## Task material
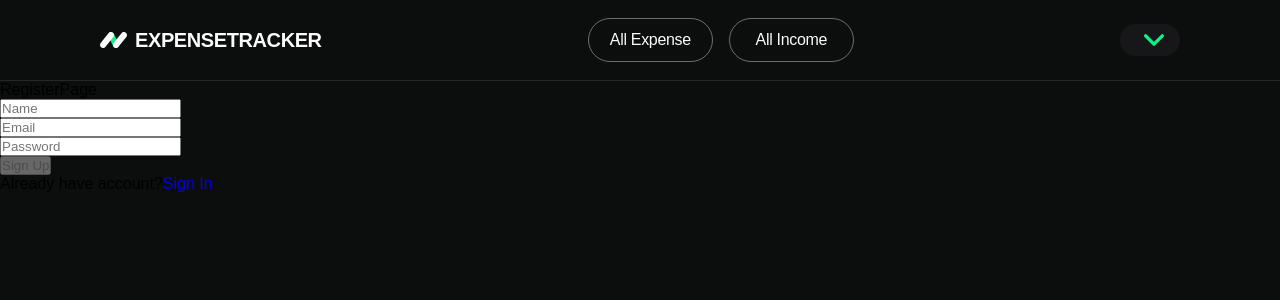
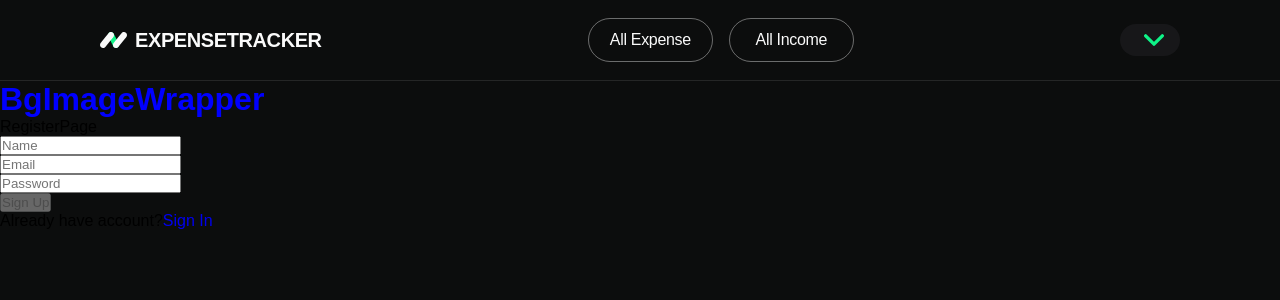
Before and after one commit to nadiyniy/money_makers, a React (Create React App) app: page /money_makers/register in a window 1280 px wide. Shown: the top 300 px of the page. Built offline with nearby package versions, Linux system fonts and the light colour scheme.

Commit message:
logic of rendering BgImageWrapper

```diff
--- a/src/components/Layout.jsx
+++ b/src/components/Layout.jsx
@@ -1,14 +1,13 @@
-import React, { Suspense } from 'react';
-import { Outlet } from 'react-router-dom';
+import React, { Suspense, useEffect, useState } from 'react';
+import { Outlet, useLocation } from 'react-router-dom';
 import Header from './header/Header';
+import BgImageWrapper from 'shared/BgImageWrapper/BgImageWrapper';
 
 // import Header from './header';
 // import BgImageWrapper from './BgImageWrapper';
 
 // Імпорт компонентів
 // Імпорти, назви папок/компонентів взяв по дефолту,вам слід адаптувати імпорти відповідно.
-// import Header from './Header';
-// import BgImageWrapper from './BgImageWrapper';
 // import WellcomPage from './WellcomePage';
 // import RegisterPage from './RegisterPage';
 // import LoginPage from './LoginPage';
@@ -17,9 +16,39 @@ import Header from './header/Header';
 // import Loader from './Loader';
 
 const Layout = () => {
+  const location = useLocation();
+  const { pathname } = location;
+  // console.log(pathname);
+
+  const [isMobileOrTablet, setIsMobileOrTablet] = useState(window.innerWidth < 1280);
+
+  useEffect(() => {
+    const handleResize = () => {
+      setIsMobileOrTablet(window.innerWidth < 1280);
+    };
+
+    window.addEventListener('resize', handleResize);
+
+    return () => {
+      window.removeEventListener('resize', handleResize);
+    };
+  }, []);
+
+  // console.log('isMobileOrTablet', isMobileOrTablet);
+
+  const pageToRenderDesktop = ['/', '/register', '/login'];
+  const pageToRenderMobileTablet = ['/'];
+
+  const shouldRender =
+    (isMobileOrTablet && pageToRenderMobileTablet.includes(pathname)) ||
+    (!isMobileOrTablet && pageToRenderDesktop.includes(pathname));
+
+  // console.log('shouldRender', shouldRender);
+
   return (
     <>
       <Header />
+      {shouldRender && <BgImageWrapper />}
       <Suspense fallback={<div>Loading...</div>}>
         <Outlet />
       </Suspense>
--- /dev/null
+++ b/src/shared/BgImageWrapper/BgImageWrapper.jsx
@@ -0,0 +1,15 @@
+
+const BgImageWrapper = () => {
+  return (
+    <div>
+      <h1
+        //todo  DELETE styles
+        style={{  color: 'blue' }}
+      >
+       BgImageWrapper
+      </h1>
+    </div>
+  );
+};
+
+export default BgImageWrapper;
```
Also changed, not shown: src/shared/BgImageWrapper/BgImageWrapper.styled.js (added).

## Try it
What lines in the listing above hold the string "Suspense"? List them.

## Solution to the problem
-import React, { Suspense } from 'react';
+import React, { Suspense, useEffect, useState } from 'react';
       <Suspense fallback={<div>Loading...</div>}>
       </Suspense>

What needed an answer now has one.